Here are 4 ideas on how you can get into a new UI/UX niche.

1. Reframe old projects

Start with the lowest hanging fruit — old projects.

Review all your old projects. Is there a project that you can reframe and rewrite the case study so it fits the new niche?

Here is an example.
You have done a design for a fintech app for NGOs to get donations.
This type of project could be framed in two different ways. You can either present it as a fintech project focusing on the problem you are solving — donations payments. Or you can frame it as a purpose-driven project, focusing on the market you are serving and the impact purpose-driven companies can have given the right tools.

You can frame it as a fintech or purpose-driven tech.
Of course, be mindful of not crossing the line and manufacturing things that don’t align with reality. You will know it, just be honest with yourself.
Always start with what you already have.

2. Learning in public

Become the niche source and build credibility by association.

Start doing the research and curate resources and how-to best practices.

Imagine you are already hired by a client from that niche. What’s the first thing you do? Research.
One, you do research for yourself to get familiar with the niche. Two, you do research to help your client make better decisions about their product.

So, do those types of research but in public — on social media or in communities where the niche hangs out. This way you build credibility as an expert in the niche but also learn all about it at the same time.

What top consulting agencies often do is produce industry reports, pulling numbers and trends together to paint the picture of the current situation and where the industry is headed. You can do the same on a smaller scale for your chosen niche.

Be the niche source by learning in public.

3. Permissionless project

Design for your dream niche client without permission.

People also call this spec work or personal projects.
I’m sure you have seen this all over Behance and Dribbble, people doing a visual redesign of existing apps.

Here is the thing.

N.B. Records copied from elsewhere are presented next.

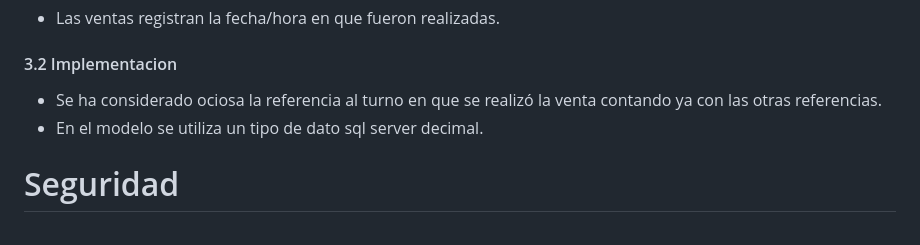
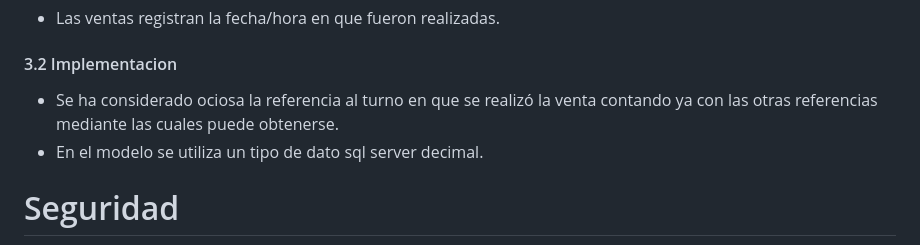
Before and after one commit to sjlvanq/DashboardDemo, a Markdown page: README.md, the part around the change. Drawn GitHub-style.

```diff
--- a/README.md
+++ b/README.md
@@ -43,7 +43,7 @@ La solución presentada ofrece la siguiente lógica de negocios:
 #### 3.1 Consideraciones generales
 *    Las ventas registran la fecha/hora en que fueron realizadas.
 #### 3.2 Implementacion
-*    Se ha considerado ociosa la referencia al turno en que se realizó la venta contando ya con las otras referencias.
+*    Se ha considerado ociosa la referencia al turno en que se realizó la venta contando ya con las otras referencias mediante las cuales puede obtenerse.
 *    En el modelo se utiliza un tipo de dato sql server decimal.
 
 # Seguridad
```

This doesn’t bring much value to your dream client. They already have established a visual brand that users recognize and there is no rational reason for them to jump into a full redesign. The only time this happens is if the company decides to pivot into a new market, such as what Facebook did with Meta. Or they get acquired by a bigger company and they need to align their brand with their new owner.

So here is what you do instead.

Design a new revenue stream or add trending tech.
Design a new feature that gives the opportunity to your dream client to make more money from existing users. That will get their attention. And you will be seen as a money-making asset instead of an expense.

The other option is to redesign their product by adding a trending tech that can help them expand to new markets. Think crypto, wearables, biotech, robotics, IoT.
You get the idea.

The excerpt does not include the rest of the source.